Version difference data:
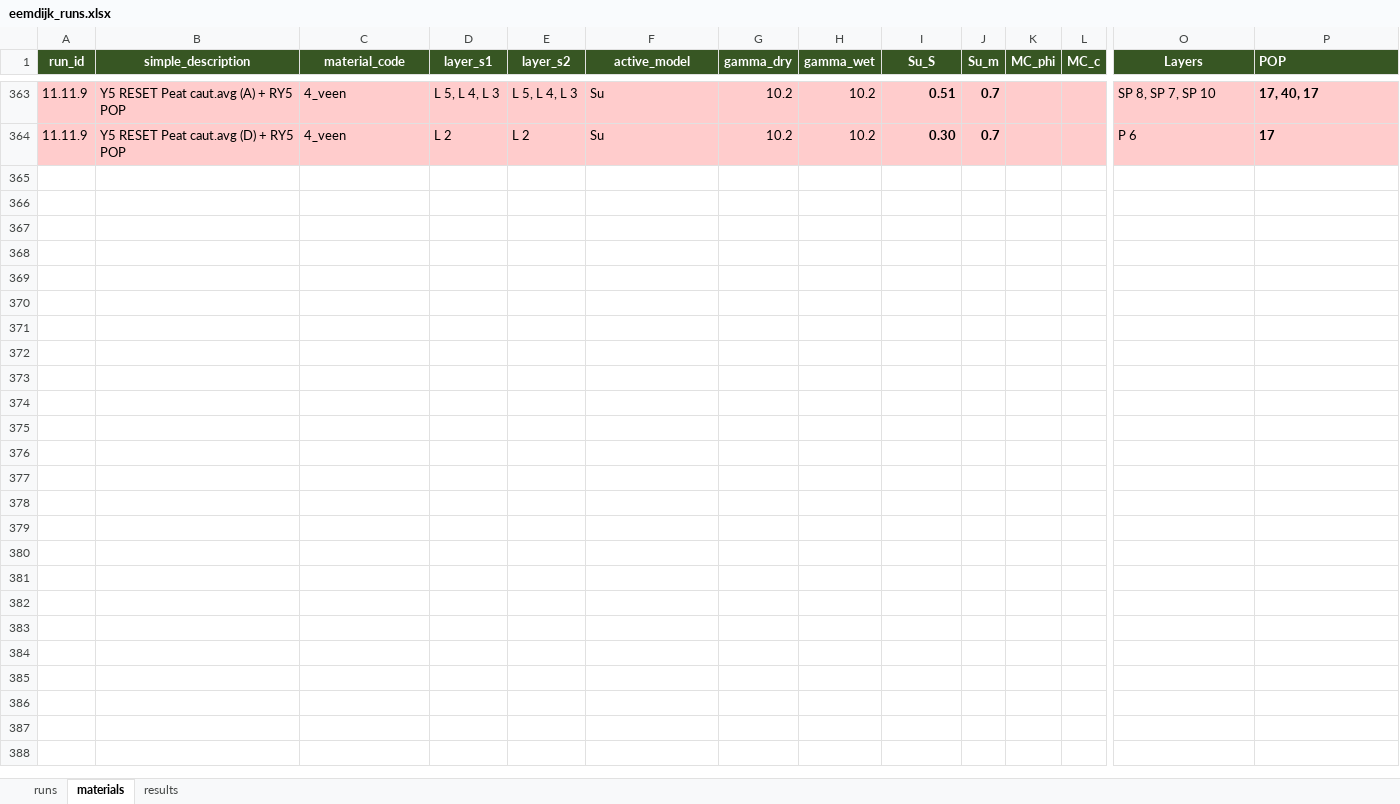
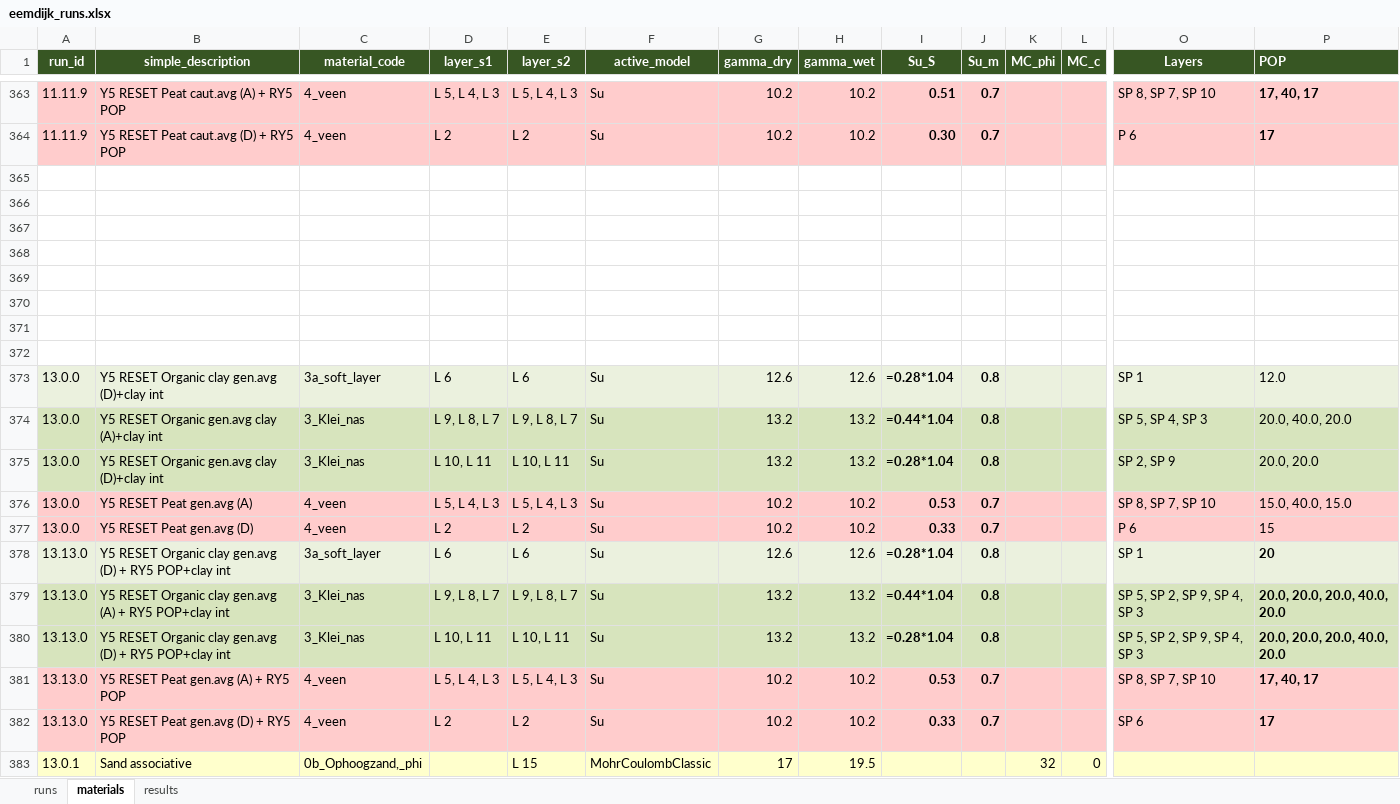
Before and after one commit to RESETDeltares/y5-2e_backanalysis, an Excel workbook: baseline_models/eemdijk_runs.xlsx, sheet materials, drawn as a sheet; only a part is shown, gaps mark what is left out; values as stored, in another font and other column widths than the file's, no borders; formulas without a stored value are shown as written; rows hold the shown columns only; the diff covers the shown part only; the diff names each change by its address in the sheet, - before the commit and + after, or states it on an @@ line.

```diff
--- a/baseline_models/eemdijk_runs.xlsx (sheet materials)
+++ b/baseline_models/eemdijk_runs.xlsx (sheet materials)
+row 365: (empty)
+row 366: (empty)
+row 367: (empty)
+row 368: (empty)
+row 369: (empty)
+row 370: (empty)
+row 371: (empty)
+row 372: (empty)
+row 373: 13.0.0 | Y5 RESET Organic clay gen.avg (D)+clay int | 3a_soft_layer | L 6 | L 6 | Su | 12.6 | 12.6 | =0.28*1.04 | 0.8 |  |  | SP 1 | 12.0
+row 374: 13.0.0 | Y5 RESET Organic gen.avg clay (A)+clay int | 3_Klei_nas | L 9, L 8, L 7 | L 9, L 8, L 7 | Su | 13.2 | 13.2 | =0.44*1.04 | 0.8 |  |  | SP 5, SP 4, SP 3 | 20.0, 40.0, 20.0
+row 375: 13.0.0 | Y5 RESET Organic gen.avg clay (D)+clay int | 3_Klei_nas | L 10, L 11 | L 10, L 11 | Su | 13.2 | 13.2 | =0.28*1.04 | 0.8 |  |  | SP 2, SP 9 | 20.0, 20.0
+row 376: 13.0.0 | Y5 RESET Peat gen.avg (A) | 4_veen | L 5, L 4, L 3 | L 5, L 4, L 3 | Su | 10.2 | 10.2 | 0.53 | 0.7 |  |  | SP 8, SP 7, SP 10 | 15.0, 40.0, 15.0
+row 377: 13.0.0 | Y5 RESET Peat gen.avg (D) | 4_veen | L 2 | L 2 | Su | 10.2 | 10.2 | 0.33 | 0.7 |  |  | P 6 | 15
+row 378: 13.13.0 | Y5 RESET Organic clay gen.avg (D) + RY5 POP+clay int | 3a_soft_layer | L 6 | L 6 | Su | 12.6 | 12.6 | =0.28*1.04 | 0.8 |  |  | SP 1 | 20
+row 379: 13.13.0 | Y5 RESET Organic clay gen.avg (A) + RY5 POP+clay int | 3_Klei_nas | L 9, L 8, L 7 | L 9, L 8, L 7 | Su | 13.2 | 13.2 | =0.44*1.04 | 0.8 |  |  | SP 5, SP 2, SP 9, SP 4, SP 3 | 20.0, 20.0, 20.0, 40.0, 20.0
+row 380: 13.13.0 | Y5 RESET Organic clay gen.avg (D) + RY5 POP+clay int | 3_Klei_nas | L 10, L 11 | L 10, L 11 | Su | 13.2 | 13.2 | =0.28*1.04 | 0.8 |  |  | SP 5, SP 2, SP 9, SP 4, SP 3 | 20.0, 20.0, 20.0, 40.0, 20.0
+row 381: 13.13.0 | Y5 RESET Peat gen.avg (A) + RY5 POP | 4_veen | L 5, L 4, L 3 | L 5, L 4, L 3 | Su | 10.2 | 10.2 | 0.53 | 0.7 |  |  | SP 8, SP 7, SP 10 | 17, 40, 17
+row 382: 13.13.0 | Y5 RESET Peat gen.avg (D) + RY5 POP | 4_veen | L 2 | L 2 | Su | 10.2 | 10.2 | 0.33 | 0.7 |  |  | SP 6 | 17
+row 383: 13.0.1 | Sand associative | 0b_Ophoogzand,_phi |  | L 15 | MohrCoulombClassic | 17 | 19.5 |  |  | 32 | 0
```
Also changed, not shown: 153 added rows elsewhere in this sheet, sheet results, sheet runs, baseline_models/bergambacht_v2_runs.xlsx, baseline_models/ijkdijk_runs.xlsx, 3 other files.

▶ _WHAT IS BEING ASKED_
Copy every line of the entries in which "empty" can be found.

▶ _REPLY TO THE EXERCISE_
+row 365: (empty)
+row 366: (empty)
+row 367: (empty)
+row 368: (empty)
+row 369: (empty)
+row 370: (empty)
+row 371: (empty)
+row 372: (empty)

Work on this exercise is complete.